Directions for this task.
On how many lines of the records below does the string "fill" appear? Reply with only the number.

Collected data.
────────────────────────────────────────

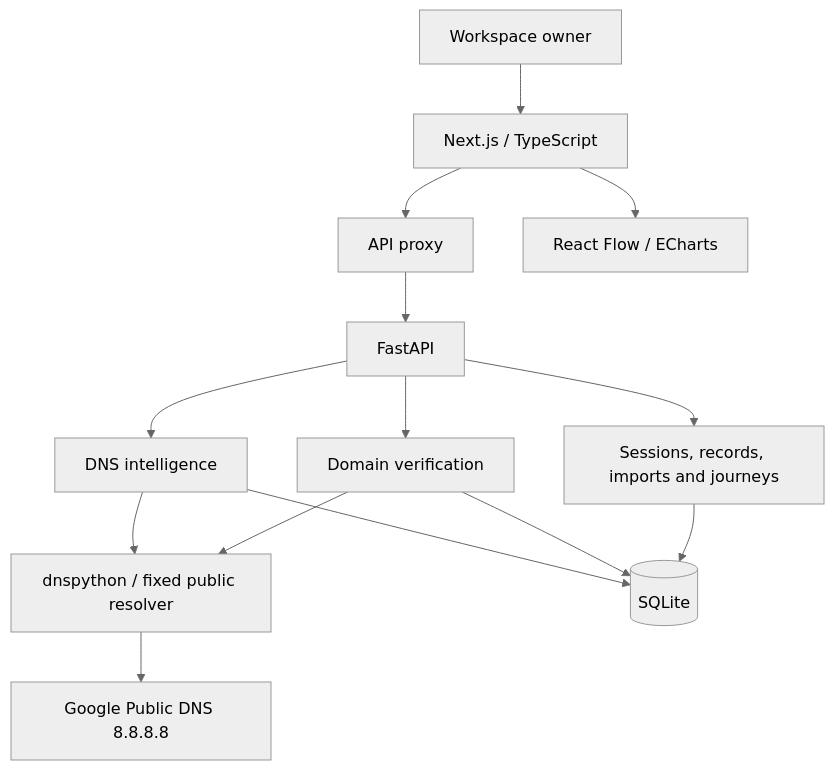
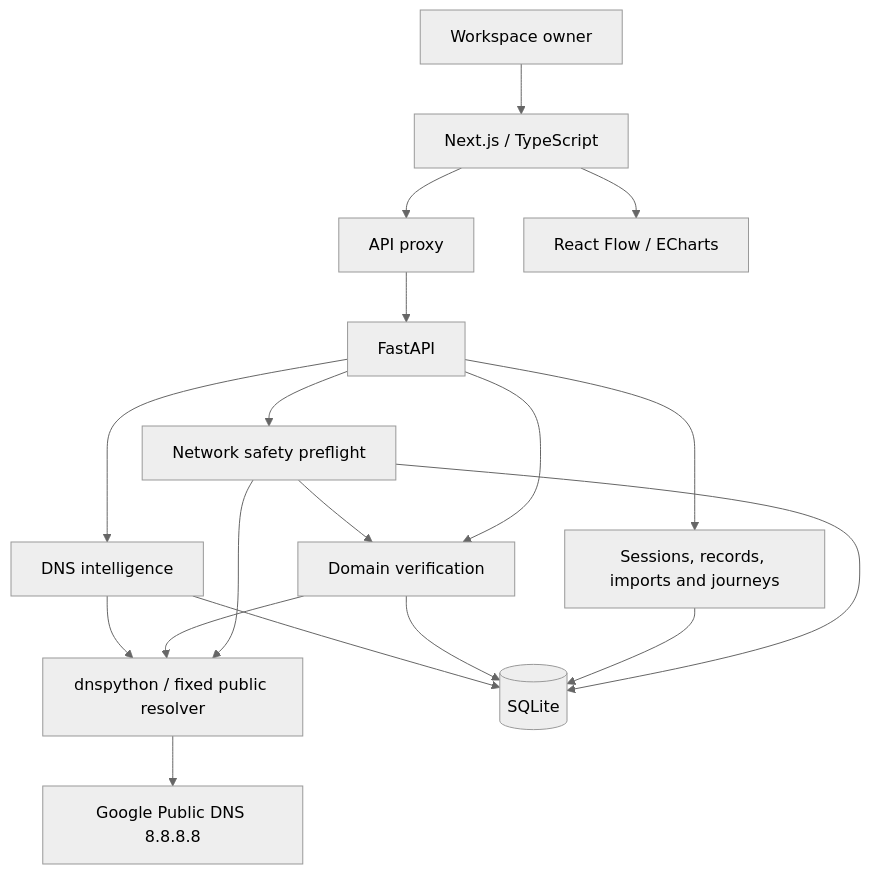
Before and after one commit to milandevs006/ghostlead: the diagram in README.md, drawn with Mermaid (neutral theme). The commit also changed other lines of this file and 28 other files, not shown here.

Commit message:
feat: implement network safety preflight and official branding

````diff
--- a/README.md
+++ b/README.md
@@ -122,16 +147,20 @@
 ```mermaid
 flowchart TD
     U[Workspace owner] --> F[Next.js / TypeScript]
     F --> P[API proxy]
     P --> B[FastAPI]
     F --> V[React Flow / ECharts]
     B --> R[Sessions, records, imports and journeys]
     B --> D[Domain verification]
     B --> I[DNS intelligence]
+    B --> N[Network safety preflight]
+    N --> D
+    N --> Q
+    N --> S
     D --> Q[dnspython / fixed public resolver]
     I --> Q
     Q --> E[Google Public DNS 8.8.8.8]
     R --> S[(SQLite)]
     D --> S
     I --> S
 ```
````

────────────────────────────────────────

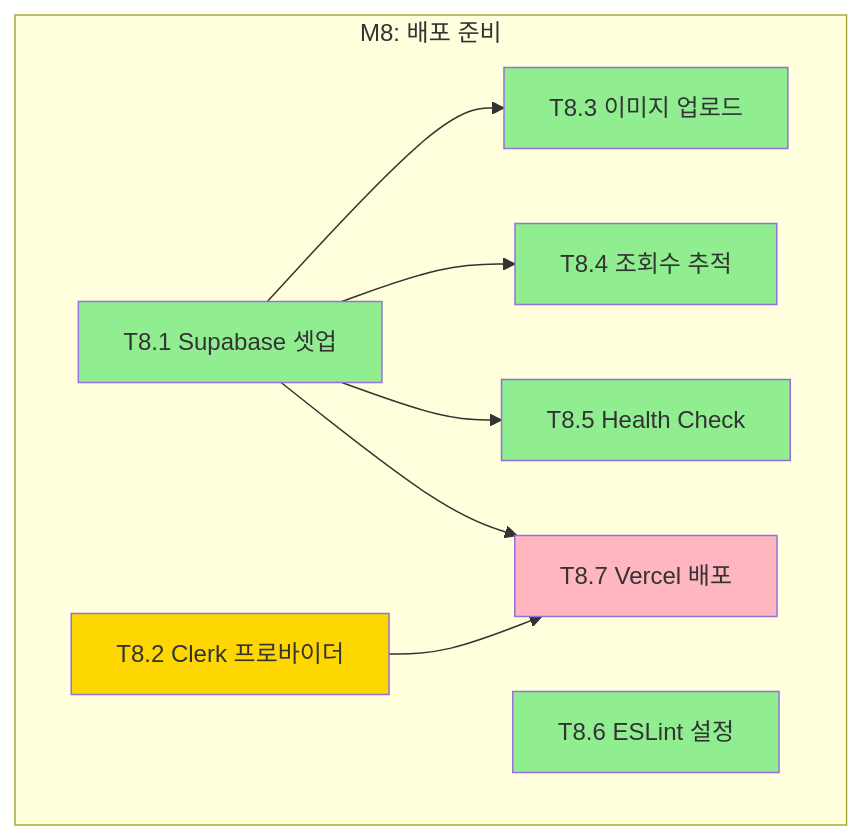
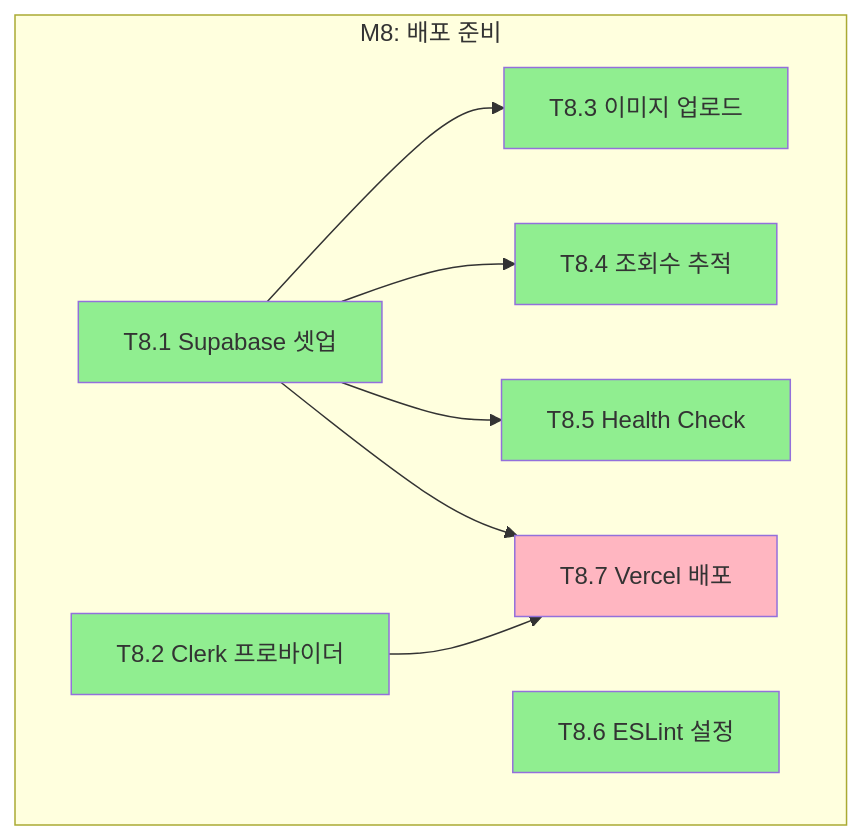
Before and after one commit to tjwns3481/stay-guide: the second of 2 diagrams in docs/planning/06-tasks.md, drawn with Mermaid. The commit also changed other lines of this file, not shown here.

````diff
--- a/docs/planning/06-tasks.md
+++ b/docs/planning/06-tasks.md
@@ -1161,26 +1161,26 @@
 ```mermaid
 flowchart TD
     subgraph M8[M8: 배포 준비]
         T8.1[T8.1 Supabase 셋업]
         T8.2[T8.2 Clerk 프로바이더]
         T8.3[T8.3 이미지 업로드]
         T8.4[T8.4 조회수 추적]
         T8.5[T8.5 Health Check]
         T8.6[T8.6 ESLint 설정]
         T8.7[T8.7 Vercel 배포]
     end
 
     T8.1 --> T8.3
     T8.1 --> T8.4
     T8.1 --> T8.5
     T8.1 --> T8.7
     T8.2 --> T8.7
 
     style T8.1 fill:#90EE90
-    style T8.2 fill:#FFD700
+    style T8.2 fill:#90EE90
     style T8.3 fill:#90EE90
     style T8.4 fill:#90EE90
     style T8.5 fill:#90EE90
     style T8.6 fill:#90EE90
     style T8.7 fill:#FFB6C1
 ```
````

────────────────────────────────────────

Answer box.
8